License Denied, Women Start Legal Action
Although Carmen and Dorothy Apodoca would like to marry with the government’s blessing, going to San Francisco this weekend never crossed their minds.
The Garden Grove couple think a government-sanctioned union would be only temporary because a court hearing today could nullify the more than 2,400 unions granted since Thursday.
“What’s happening in San Francisco is not legal,” said Dorothy Apodoca, 50. “They’re just pacifying the people and can yank the license at any time.”
The couple filed a claim against Orange County seeking $25 million in damages for violating their civil rights and inflicting emotional distress after the county clerk’s office denied their marriage license application Jan. 7.
Due to the Presidents Day holiday, officials from the clerk’s office could not be reached for comment. In an interview before he opened the Old County Courthouse in Santa Ana for heterosexual couples to marry Saturday, Valentine’s Day, Orange County Clerk-Recorder Tom Daly said he would abide by state law and deny licenses to same-sex partners until overturned by the Supreme Court.
Marriage between gay couples is an issue of equality, the Apodocas say, not of sexuality.
“As soon as people can separate those two things, we’ll be in a better place,” said Carmen Apodoca, 52. “The Constitution says we’re equal, so no one out there has the right to dictate what we can do with our lives.”
Fighting for the permanent right to marry, rather than opting for what may be a fleeting act by the mayor of San Francisco, shows that their crusade isn’t just for themselves, the couple say. A legal wedding won’t change how they feel about each other, but it will provide them the security that their heterosexual counterparts have.
The couple met eight years ago when both were working in San Jose. Dorothy has adopted Carmen’s two daughters, ages 13 and 14, as a stepmother, and continues to work while her partner stays at home with the children. All have taken Dorothy’s last name.
For them and other gay couples, they said, their fight to marry has given the institution of marriage increased significance. “Heterosexuals take marriage, kids, everything for granted,” Dorothy Apodoca said. “We take those things so much more seriously because we’ve had to struggle for them.”
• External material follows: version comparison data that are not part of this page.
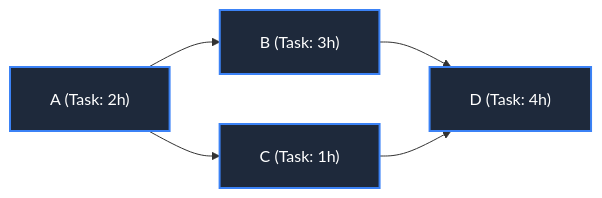
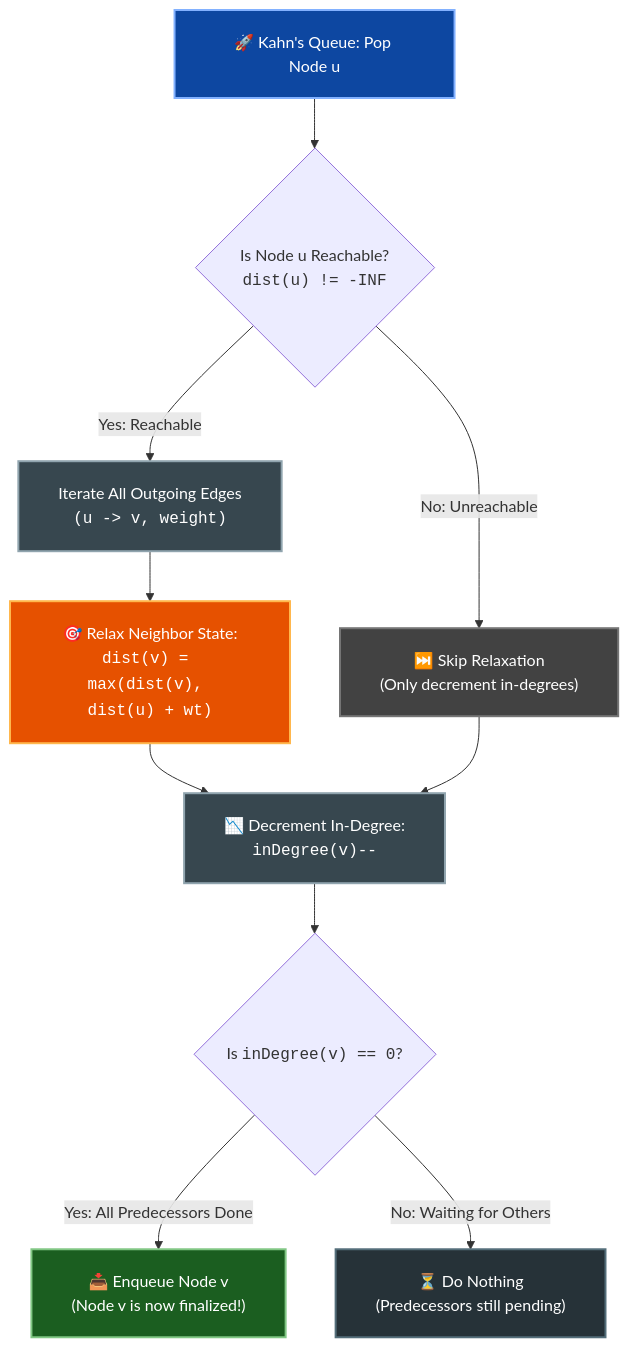
Before and after one commit to dip4k/DSA_102: the diagram in week_11_dp_ii_advanced/Week_11_Day_02_DP_On_DAGs_Instructional.md, drawn with Mermaid. The commit also changed other lines of this file and 147 other files, not shown here.

First line of the commit message:
feat(curriculum): enrich Weeks 01-19 instructional modules & resolve repository-wide Mermaid cutoff

````diff
--- a/week_11_dp_ii_advanced/Week_11_Day_02_DP_On_DAGs_Instructional.md
+++ b/week_11_dp_ii_advanced/Week_11_Day_02_DP_On_DAGs_Instructional.md
@@ -97,11 +253,23 @@
 ```mermaid
 %%{init: {"flowchart": {"htmlLabels": true, "padding": 20}, "themeCSS": "foreignObject { overflow: visible !important; }"}}%%
-flowchart LR
-    A["A (Task: 2h)"] --> B["B (Task: 3h)"]
-    A --> C["C (Task: 1h)"]
-    B --> D["D (Task: 4h)"]
-    C --> D
+flowchart TD
+    Start["🚀 Kahn's Queue: Pop Node u"]:::nodeStart --> ReachCheck{"Is Node u Reachable?<br/><code>dist(u) != -INF</code>"}
+    
+    ReachCheck -->|No: Unreachable| Skip["⏭️ Skip Relaxation<br/>(Only decrement in-degrees)"]:::nodeSkip
+    ReachCheck -->|Yes: Reachable| RelaxLoop["Iterate All Outgoing Edges<br/><code>(u -&gt; v, weight)</code>"]:::nodeProcess
+    
+    RelaxLoop --> UpdateDP["🎯 Relax Neighbor State:<br/><code>dist(v) = max(dist(v), dist(u) + wt)</code>"]:::nodeUpdate
+    UpdateDP --> DecDegree["📉 Decrement In-Degree:<br/><code>inDegree(v)--</code>"]:::nodeProcess
+    Skip --> DecDegree
+    
+    DecDegree --> ZeroCheck{"Is <code>inDegree(v) == 0</code>?"}
+    ZeroCheck -->|Yes: All Predecessors Done| PushQ["📥 Enqueue Node v<br/>(Node v is now finalized!)"]:::nodeSuccess
+    ZeroCheck -->|No: Waiting for Others| Wait["⏳ Do Nothing<br/>(Predecessors still pending)"]:::nodeWait
 
-    classDef default fill:#1e293b,stroke:#3b82f6,stroke-width:2px,color:#ffffff
-    classDef highlight fill:#0d47a1,stroke:#82b1ff,stroke-width:2px,color:#ffffff
+    classDef nodeStart fill:#0d47a1,stroke:#82b1ff,stroke-width:2px,color:#ffffff
+    classDef nodeProcess fill:#37474f,stroke:#90a4ae,stroke-width:2px,color:#ffffff
+    classDef nodeUpdate fill:#e65100,stroke:#ffb74d,stroke-width:2px,color:#ffffff
+    classDef nodeSuccess fill:#1b5e20,stroke:#81c784,stroke-width:2px,color:#ffffff
+    classDef nodeSkip fill:#424242,stroke:#757575,stroke-width:2px,color:#ffffff
+    classDef nodeWait fill:#263238,stroke:#546e7a,stroke-width:2px,color:#ffffff
 ```
````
The couple’s claim will probably be denied, paving the way for them to sue the county, said their attorney, Richard Gilbert.